Some power feeds even have a rapid traverse feature that moves the table back to the starting point at a high feed rate with the push of a button. The lack of rapid traverse may not be a deal-breaker, but having one will make you more productive–and a lot less tired at the end of the workday.
3. Digital Readout (DRO)
A digital readout (DRO), sometimes called a digital position readout, indicates the position of the cutting tool relative to your workpiece. The positions are detected by encoders mounted on the X, Y, and Z axes. The encoders in DRO systems have a scale that remains stationary and one that moves with the workpiece. The encoder measures the variations in the position of the two scales and sends the readings to a display.
A DRO allows an operator to machine parts faster and with greater accuracy. There are fewer calculations and less time spent checking and measuring. With a DRO, you eliminate the possibility of misreading the mill’s handwheel dials and losing the count of the wheel rotations. Also, you don’t have to worry about switching from metric to imperial since the DRO makes the conversion quickly.
4. Adequate Work Table
Even though you’re goal is to take up as little space as possible, your mill drill’s work table should be large enough to handle the work size you are anticipating. Remember that if you hope to machine small parts, you must attach a vise, which will take up table space.

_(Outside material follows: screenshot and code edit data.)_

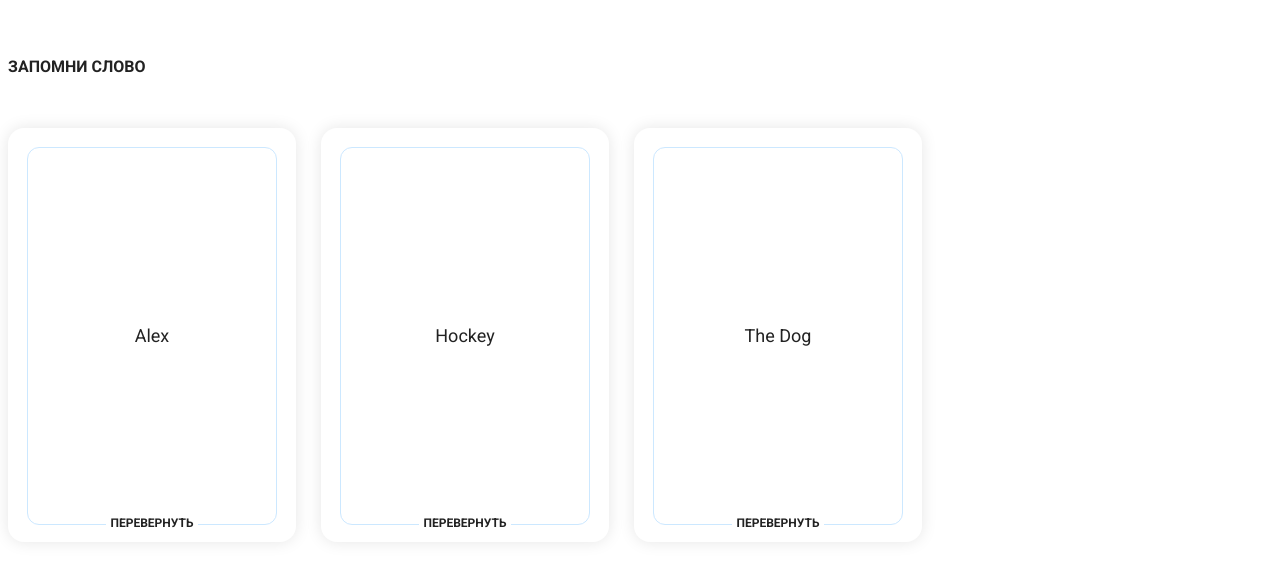
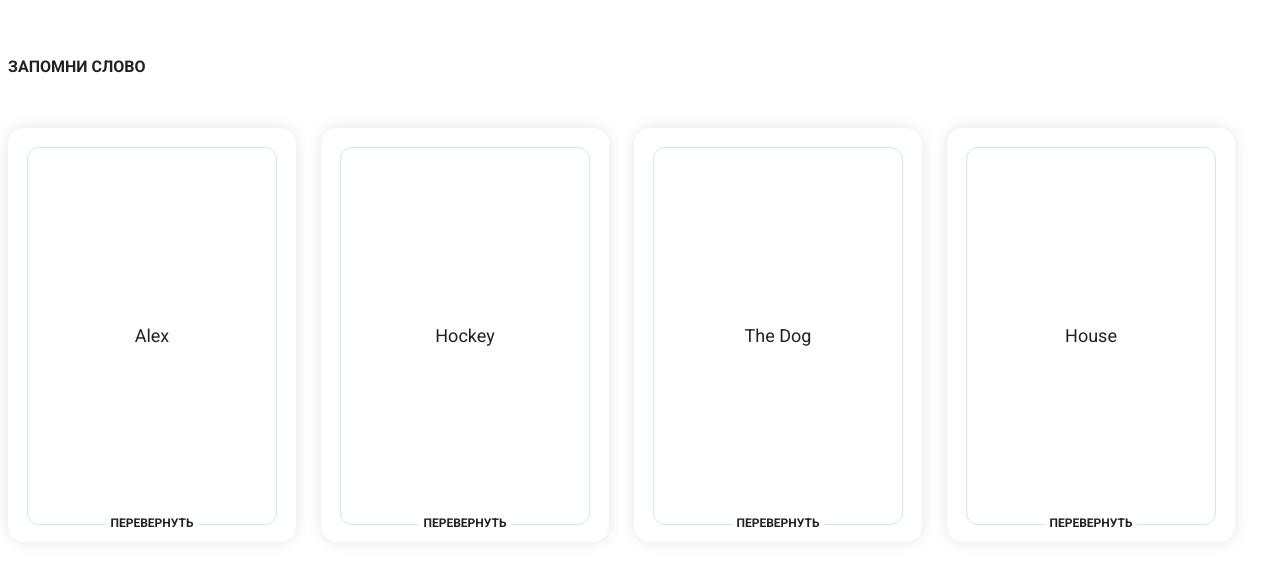
Before and after one commit to amoseven/hw-purpleschool, a Vue app: page / in a window 1280 px wide. Shown: the part 134-700 px from the top of the page. Built offline with nearby package versions, Linux system fonts and the light colour scheme.

Commit message:
feature: вывод массива карточек в шаблоне

```diff
--- a/src/App.vue
+++ b/src/App.vue
@@ -26,6 +26,13 @@ const cards = ref([
     status: 'pending',
     word: 'The Dog',
     translation: 'Собака'
+  },
+  {
+    id: 4,
+    state: 'closed',
+    status: 'pending',
+    word: 'House',
+    translation: 'Дом'
   }
 ]);
 
```
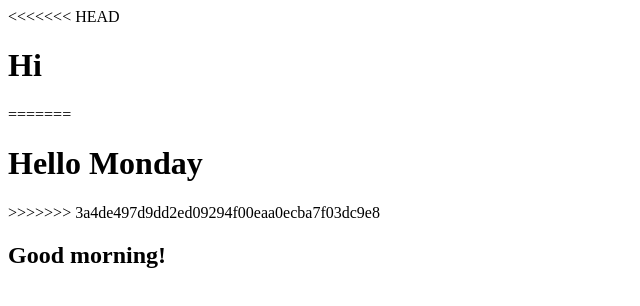
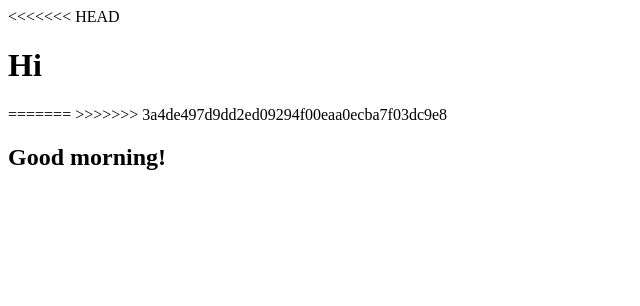
Before and after one commit to weimiao86/FWD_Porject3, a plain HTML site: page index.html in a window 1280 px wide. Shown: the whole page, without its empty margins (0-640 px from the left). Drawn offline with Linux system fonts and the light colour scheme.

```diff
--- a/index.html
+++ b/index.html
@@ -7,12 +7,9 @@
   </head>
 
   <body>
-<<<<<<< HEAD
-    <h1>Hi</h1>
-=======
-    <h1>Hello Monday</h1>
->>>>>>> 3a4de497d9dd2ed09294f00eaa0ecba7f03dc9e8
-    <h2>Good morning!</h2>
+    <<<<<<< HEAD <h1>Hi</h1>
+      ======= >>>>>>> 3a4de497d9dd2ed09294f00eaa0ecba7f03dc9e8
+      <h2>Good morning!</h2>
   </body>
 
 </html>
```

For a general guideline, your work table should be around 8″ x 28″ to accommodate moderate-sized workpieces and should have travel limits of 19 “on the X-axis, 7″ on the Y-axis, and 5” on the Z-axis.
Also, look for a machine with a 360-degree head swivel and an ironclad warranty.
Look at the machine’s horsepower and ensure you are getting around 2 HP, enough to power a carbide end mill through a stainless steel workpiece, for instance. Also, check out the spindle speed, which should get up to 3,000 RPMs. Your mill drill should have variable speed controls, allowing for speed adjustment for the various materials you’ll be machining.
Keep in mind that some small benchtop milling machines will have more power, giving you opportunities to do a greater variety of work. Larger machines are typically more accurate because they are more stable than smaller models. They also have heavy-duty collets that can accept up to 3/4″ diameter shanks for producing substantial parts.
What Type of Mill Drill Machine Meets All the Essential Criteria?
Although other brands and models might have some of the essential features that define an excellent mill drill machine, one machine rises to the top of the pack: the Jr. Table Top CNC Mill from CNC Masters.
This benchtop mill has plenty of power and doesn’t require much of your valuable floor space. As a CNC machine, you’ll be able to take on production work and some of those complex jobs you’ve shied away from in the past.
With a working area of 28-3/4″ x 8-1/4″, this machine can handle small to mid-sized workpieces, so you won’t be as restricted as you would be with a mini-mill. And its versatility means you can program the complicated work and use it as a manual machine for those quick and dirty operations.
Like all our machines, the Jr. Table Top is built in California and backed by the CNC Masters One-Year Warranty. We also offer unlimited “Life-Long” Tech Support, step-by-step troubleshooting, and a walk-through process by email or phone, Monday-Friday during regular business hours, Pacific time, for as long as your company owns the machine. Unlike costly servo systems, our machines are easy to repair, replace, and maintain!